Frequency of Communion

I have the privilege of regularly co-teaching a worship course at Wesley Seminary. The best part of teaching this course is coaching students as they develop an integration paper. In fact, I am spending this week reading my latest round of position papers. Every semester so far I have at least three students writing on communion, with at least one of them writing on the question of its frequency. How often should communion be celebrated? They invariably answer, “More often!” However, the practical question of how to increase frequency inevitably arises. Here’s a few stray thoughts on the matter for your consideration.

(1) Clarity of conviction. It seems to me that a pastor ought to have some clarity as to why he or she believes communion should be practiced more frequently. Usually we come to a position before we’ve work out all its kinks. So spending some time in reflection before a knee-jerk reaction is the better part of wisdom.

Wesley’s sermon on the duty of constant communion is as good as any place to start. The insight embedded in the way he structures his argument is to reply to a series of objections to more frequent practice. Although he does not answer every objection, he deals with a lot of the most common ones. It seems to me that if a minister desires to celebrate communion more frequently, he or she would be wise to formulate replies to anticipated objections, in order to be ready to respond calmly yet confidently to those who might resist.

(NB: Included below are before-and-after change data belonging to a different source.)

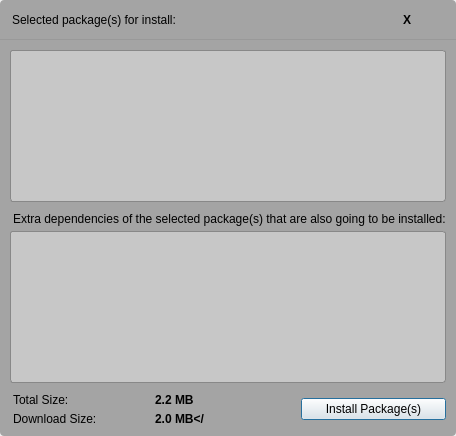
First picture: the form in kde/package-manager/manager/ui/basketdialog.ui, repository pars-linux/uludag, before the edit.
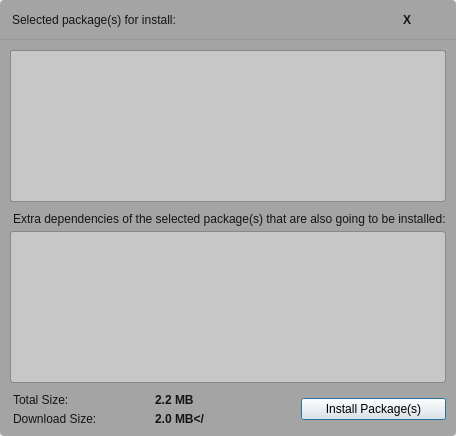
Second picture: the form after the edit. Custom widgets are drawn as their Qt base class.

The edit to the form file:
```diff
--- a/kde/package-manager/manager/ui/basketdialog.ui
+++ b/kde/package-manager/manager/ui/basketdialog.ui
@@ -32,7 +32,9 @@
 	border:1px solid #888;
 	border-radius:3px;
 	background-color:rgba(252,252,252,100);
-}</string>
+    color:rgba(20,20,20);
+}
+QLabel { color:rgb(20,20,20); }</string>
      </property>
      <layout class="QGridLayout" name="gridLayout_3">
       <property name="verticalSpacing">
@@ -90,7 +92,7 @@
             </font>
            </property>
            <property name="styleSheet">
-            <string notr="true"/>
+            <string notr="true">color:rgb(20,20,20);</string>
            </property>
            <property name="text">
             <string>X</string>
```
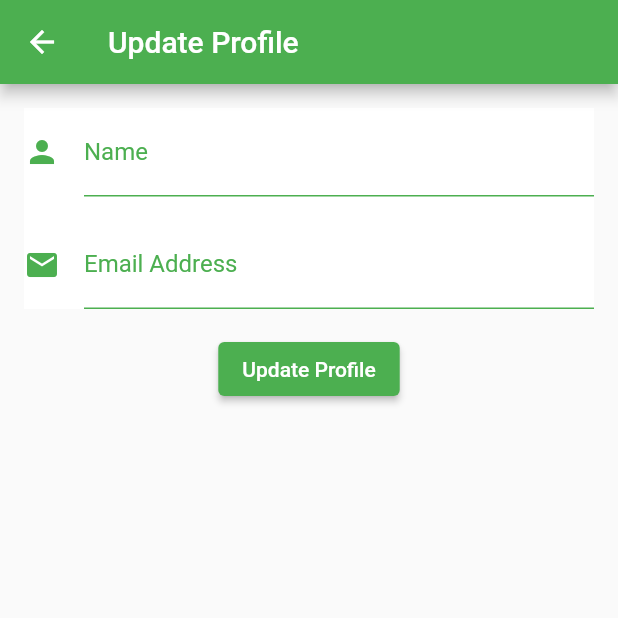
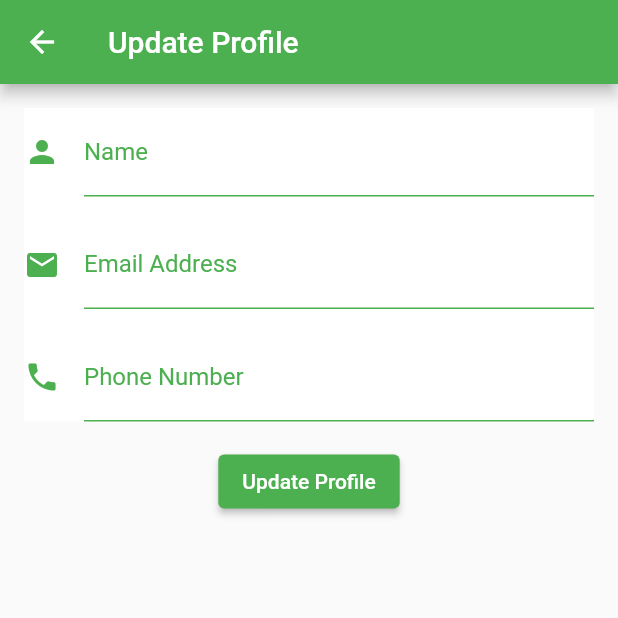
Before and after one commit to singhao3/TaskMatch, a Flutter app: the RootPage screen opened directly, after a tap on "Update Profile", on a phone screen of 412 x 824 dp, the top half of it. Run offline on Flutter 3.47's test engine with Material 2 defaults, Android fonts, the light colour scheme and no system bars; our stand-ins replace animated_text_kit, cloud_firestore, firebase_auth, firebase_core, firebase_storage, image_picker; accounts and stored records are empty.

Commit message:
Update customform.dart

```diff
--- a/lib/pages/profilepage/customform.dart
+++ b/lib/pages/profilepage/customform.dart
@@ -13,12 +13,13 @@ class MyCustomForm extends StatefulWidget {
 class MyCustomFormState extends State<MyCustomForm> {
   final _formKey = GlobalKey<FormState>();
   String? username;
-  User? user;
+  String? phoneNumber;
+  User? user = Auth().currentUser;
 
   @override
   void initState() {
     super.initState();
-    user = Auth().currentUser;
+    // Call a function to fetch the user ID and email from Firebase
     fetchUserData();
   }
 
@@ -26,11 +27,12 @@ class MyCustomFormState extends State<MyCustomForm> {
     final uid = user?.uid;
     if (uid != null) {
       final snapshot =
-          await FirebaseFirestore.instance.collection('task_seekers').doc(uid).get();
+          await FirebaseFirestore.instance.collection('task_doers').doc(uid).get();
       final data = snapshot.data();
       if (data != null) {
         setState(() {
-          username = data['name'] ?? '';
+          username = data['name'] ?? ''; // Update the username state variable
+          phoneNumber = data['phone_number'] ?? ''; // Update the phoneNumber state variable
         });
       }
     }
@@ -47,7 +49,7 @@ class MyCustomFormState extends State<MyCustomForm> {
           children: <Widget>[
             TextFormField(
               initialValue: username,
-              readOnly: true, // Make the field read-only
+              readOnly: false, // Make the field read-only
               decoration: InputDecoration(
                 icon: Icon(Icons.person, color: Colors.green),
                 labelText: 'Name',
@@ -64,10 +66,27 @@ class MyCustomFormState extends State<MyCustomForm> {
             SizedBox(height: 16),
             TextFormField(
               initialValue: user?.email, // Display the email from Firebase
-              readOnly: true, // Make the field read-only
+              readOnly: false, // Make the field read-only
               decoration: InputDecoration(
                 icon: Icon(Icons.email, color: Colors.green),
                 labelText: 'Email Address',
+                labelStyle: TextStyle(color: Colors.green),
+                enabledBorder: UnderlineInputBorder(
+                  borderSide: BorderSide(color: Colors.green),
+                ),
+                focusedBorder: UnderlineInputBorder(
+                  borderSide: BorderSide(color: Colors.green),
+                ),
+              ),
+              style: TextStyle(color: Colors.green),
+            ),
+            SizedBox(height: 16),
+            TextFormField(
+              initialValue: phoneNumber,
+              readOnly: false, // Make the field read-only
+              decoration: InputDecoration(
+                icon: Icon(Icons.phone, color: Colors.green),
+                labelText: 'Phone Number',
                 labelStyle: TextStyle(color: Colors.green),
                 enabledBorder: UnderlineInputBorder(
                   borderSide: BorderSide(color: Colors.green),
```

Note well: I find that the more confident I am in my conviction, the more calm I respond to those with whom I disagree. And calmness seems appropriate in this case, for is not communion the sacrament of Christian unity? If so, then increasing its frequency ought not be an occasion for divisiveness.

(2) The priority of practice. Although clarifying one’s own convictions is a often a good personal starting point, I do not think that it is the best place to start in forming a community. The best way to change a community’s “views” is to change their practices. A community’s convictions are nearly always embedded in their common practices. Therefore, one cannot simply talk a different way of approaching the table into existence. But one can often subtly draw a community into a different view by inviting them to into a different sort of practice.

This invitation can take many forms. For instance, one could offer more frequent communion at a distinct venue. Or, one offer more frequent communion at a midweek service. Or, one could celebrate communion in a slightly different way, making it seem less redundant when frequency slowly increases. Or, one could celebrate communion very frequently for a season, perhaps Advent, Lent, Easter, or Pentecost (i.e., summer), treating it like a temporary experiment. You get the idea: there are lots of ways to increase the frequency of communion without having to first convince everyone that it is a good idea.

Note well: I have found that once people experience more frequent communion, especially if it is done well and with intentionality, they don’t want to go back to less frequent practice. So, ironically, the best way to increase demand is to strategically increase the supply.

(3) But teaching has its place too. The above is not meant to imply that one ought never teach on the sacrament of holy communion. Heaven forbid! I simply mean to suggest that we should start with existing practice, then move on to explicit teaching. This way has the distinct advantage of teaching in response to questions.

On the one hand, the minister may begin to ask questions. Did you notice anything different about the way we celebrated communion? Was it more meaningful this time than usual? Why do you think that was the case?

On the other hand, the congregation may begin to ask questions. Why did we do communion that way? What is the meaning of communion? Should I not be taking so often? Am I worthy of so frequent communion? What is really happening when I take holy communion? Whether they come from you or your people or both, questions are a fitting point of entry for reflection on the meaning of communion.

Note well: I have found that questions emerging from practice lead to more interested people and much deeper reflection. Sacramental theory can very quickly get technical, esoteric, and controversial when it is approached in the abstract. But when the meaning of the sacrament of communion is asked in the context of its practice, the theories thaw out and permeate a living conversation.

Well, there’s a few stray thoughts of mine. Any thoughts you’d like to add?


  • LawrenceWilson

    Good thoughts, John, especially your first point. I’m not sure that we (speaking of The Wesleyan Church) have had a crystal clear theology of worship so that adding (or increasing) certain elements can make for a hodgepodge. It’s confusing to people. Though many laypeople probably couldn’t state it as such, they feel a disconnect between this incarnational element and the Pneumatic experience that we more often present as “real worship.”